Last October, the Rosetta probe discovered oxygen on comet Tchouri. A study published in The Astrophysical Journal Letters today demonstrates that this oxygen is « older than the solar system, and comes from the interstellar medium ».
Comets are aggregates of small grains of ice formed in the protosolar nebula (the cloud of gas and particles that eventually gave rise to our solar system). Tchouri, aka comet 67P / Churyumov-Gerasimenko is a famous one. And for good reason, in October 2015, a team of researchers announced the news: There is an abundance of molecular oxygen (O2) in the hair of comet Tchouri. Today, a CNRS team led by Olivier Mousis, demonstrated that this oxygen was « older than the solar system and comes from the interstellar medium ». In a report published in the journal The Astrophysical Journal Letters, the researcher states:
“Oxygen would have been formed from water molecules broken by the bombardment of galactic cosmic rays when they were in the form of grains of ice located in the interstellar cloud which preceded the formation of the protosolar nebula. The oxygen molecules thus formed would have stabilized during their inclusion in the holes created in the water ice by the bombardment of galactic cosmic rays. These grains of ice would then have been transported to the outer parts of the protosolar nebula, and would have agglomerated to form comets.“.

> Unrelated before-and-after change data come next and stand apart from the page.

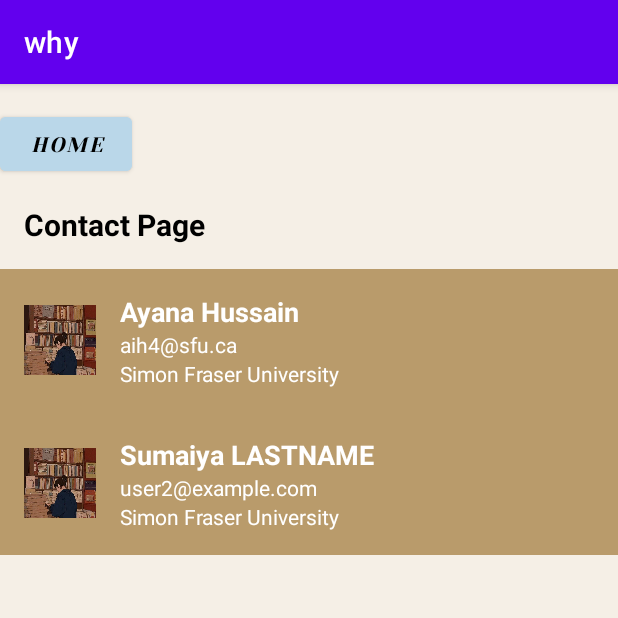
After one commit to ayanahye/mobile-dev-final-project, an Android app: the contact screen opened directly, with no data from a screen before it, on a phone screen of 412 x 824 dp, the top half of it. The commit adds this screen. Run offline under Robolectric (Android 15) with nearby library versions, the phone set to English and light mode, and no system bars.

Commit message:
contact page or no?

```diff
--- a/app/src/main/AndroidManifest.xml
+++ b/app/src/main/AndroidManifest.xml
@@ -11,6 +11,9 @@
         android:supportsRtl="true"
         android:theme="@style/Theme.Why"
         tools:targetApi="31">
+        <activity
+            android:name=".contact"
+            android:exported="false" />
         <activity
             android:name=".SettingsActivity"
             android:exported="false"
--- a/app/src/main/java/com/example/why/MainActivity.java
+++ b/app/src/main/java/com/example/why/MainActivity.java
@@ -59,6 +59,16 @@ public class MainActivity extends AppCompatActivity {
         });
 
 
+        Button contact = findViewById(R.id.contactButton);
+        contact.setOnClickListener(new View.OnClickListener() {
+            @Override
+            public void onClick(View v) {
+                Intent intent = new Intent(MainActivity.this, contact.class);
+                startActivity(intent);
+            }
+        });
+
+
 
     }
 
--- /dev/null
+++ b/app/src/main/java/com/example/why/contact.java
@@ -0,0 +1,26 @@
+package com.example.why;
+
+import androidx.appcompat.app.AppCompatActivity;
+
+import android.content.Intent;
+import android.os.Bundle;
+import android.view.View;
+import android.widget.Button;
+
+public class contact extends AppCompatActivity {
+
+    @Override
+    protected void onCreate(Bundle savedInstanceState) {
+        super.onCreate(savedInstanceState);
+        setContentView(R.layout.activity_contact);
+
+        Button next = findViewById(R.id.nextButton);
+        next.setOnClickListener(new View.OnClickListener() {
+            @Override
+            public void onClick(View v) {
+                Intent intent = new Intent(contact.this, MainActivity.class);
+                startActivity(intent);
+            }
+        });
+    }
+}
--- /dev/null
+++ b/app/src/main/res/layout/activity_contact.xml
@@ -0,0 +1,125 @@
+<?xml version="1.0" encoding="utf-8"?>
+<LinearLayout xmlns:android="http://schemas.android.com/apk/res/android"
+    android:layout_width="match_parent"
+    android:layout_height="match_parent"
+    android:orientation="vertical"
+    android:background="@color/coffee">
+
+    <Button
+        android:id="@+id/nextButton"
+        android:layout_width="wrap_content"
+        android:layout_height="wrap_content"
+        android:text="Home"
+        android:layout_marginEnd="16dp"
+        android:layout_marginTop="16dp"
+        android:backgroundTint="@color/whipped"
+        android:fontFamily="@font/yeseva_one"
+        android:textColor="@color/black"
+        android:textStyle="italic" />
+
+
+
+    <TextView
+        android:layout_width="match_parent"
+        android:layout_height="wrap_content"
+        android:padding="16dp"
+        android:text="Contact Page"
+        android:textColor="@color/black"
+        android:textSize="20sp"
+        android:textStyle="bold" />
+
+    <LinearLayout
+        android:layout_width="match_parent"
+        android:layout_height="wrap_content"
+        android:gravity="center_vertical"
+        android:orientation="horizontal"
+        android:background="@color/cream"
+        android:padding="16dp">
+
+        <ImageView
+            android:layout_width="48dp"
+            android:layout_height="48dp"
+            android:contentDescription="Ayana"
+            android:src="@drawable/oo" />
+
+        <LinearLayout
+            android:layout_width="0dp"
+            android:layout_height="wrap_content"
+            android:layout_weight="1"
+            android:layout_marginStart="16dp"
+            android:orientation="vertical">
+
+            <TextView
+                android:layout_width="match_parent"
+                android:layout_height="wrap_content"
+                android:text="Ayana Hussain"
+                android:textColor="@color/white"
+                android:textSize="18sp"
+                android:textStyle="bold" />
+
+            <TextView
+                android:layout_width="match_parent"
+                android:layout_height="wrap_content"
+                android:text="aih4@sfu.ca"
+                android:textColor="@color/white"
+                android:textSize="14sp" />
+
+            <TextView
+                android:layout_width="match_parent"
+                android:layout_height="wrap_content"
+                android:text="Simon Fraser University"
+                android:textColor="@color/white"
+                android:textSize="14sp" />
+
+        </LinearLayout>
+
+    </LinearLayout>
+
+    <LinearLayout
+        android:layout_width="match_parent"
+        android:layout_height="wrap_content"
+        android:gravity="center_vertical"
+        android:orientation="horizontal"
+        android:background="@color/cream"
+        android:padding="16dp">
+
+        <ImageView
+            android:layout_width="48dp"
+            android:layout_height="48dp"
+            android:contentDescription="Sumaiya"
+            android:src="@drawable/oo" />
+
+        <LinearLayout
+            android:layout_width="0dp"
+            android:layout_height="wrap_content"
+            android:layout_marginStart="16dp"
+            android:layout_weight="1"
+            android:orientation="vertical">
+
+            <TextView
+                android:layout_width="match_parent"
+                android:layout_height="wrap_content"
+                android:text="Sumaiya LASTNAME"
+                android:textColor="@color/white"
+                android:textSize="18sp"
+                android:textStyle="bold" />
+
+            <TextView
+                android:layout_width="match_parent"
+                android:layout_height="wrap_content"
+                android:text="user2@example.com"
+                android:textColor="@color/white"
+                android:textSize="14sp" />
+
+            <TextView
+                android:layout_width="match_parent"
+                android:layout_height="wrap_content"
+                android:text="Simon Fraser University"
+                android:textColor="@color/white"
+                android:textSize="14sp" />
+
+        </LinearLayout>
+
+    </LinearLayout>
+
+</LinearLayout>
--- a/app/src/main/res/layout/activity_main.xml
+++ b/app/src/main/res/layout/activity_main.xml
@@ -7,6 +7,21 @@
     android:layout_height="match_parent"
     tools:context=".MainActivity">
 
+    <Button
+        android:id="@+id/contactButton"
+        android:layout_width="wrap_content"
+        android:layout_height="wrap_content"
+        android:text="Contact"
+        android:layout_marginEnd="16dp"
+        android:layout_marginTop="16dp"
+        android:backgroundTint="@color/whipped"
+        android:fontFamily="@font/yeseva_one"
+        android:textColor="@color/black"
+        android:textStyle="italic"
+        app:layout_constraintEnd_toEndOf="parent"
+        app:layout_constraintTop_toTopOf="parent" />
+
+
     <LinearLayout
         android:layout_width="match_parent"
         android:layout_height="match_parent"
@@ -14,6 +29,9 @@
         android:gravity="center"
         android:orientation="vertical"
         android:padding="16dp">
+
+
+
 
         <ImageView
             android:id="@+id/animegirl"
```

Oxygen yes, but solid oxygen. Indeed, assuming that Tchouri still releases oxygen today when the ice that composes it melts under the effect of solar radiation, this means that the water of the comet has remained in its solid form since its formation. . If the ice had melted, the oxygen would have been released. From this fact, we can deduce that the temperature of the ice that makes up Tchouri never rose above 150°K (the sublimation temperature of water ice).
In the solar system, the smaller a body, the less it has evolved. As pointed out Olivier Mousis : “Comets therefore allow us to better understand the origin of the solar system, or even to know whether they participated in the appearance of life on Earth. »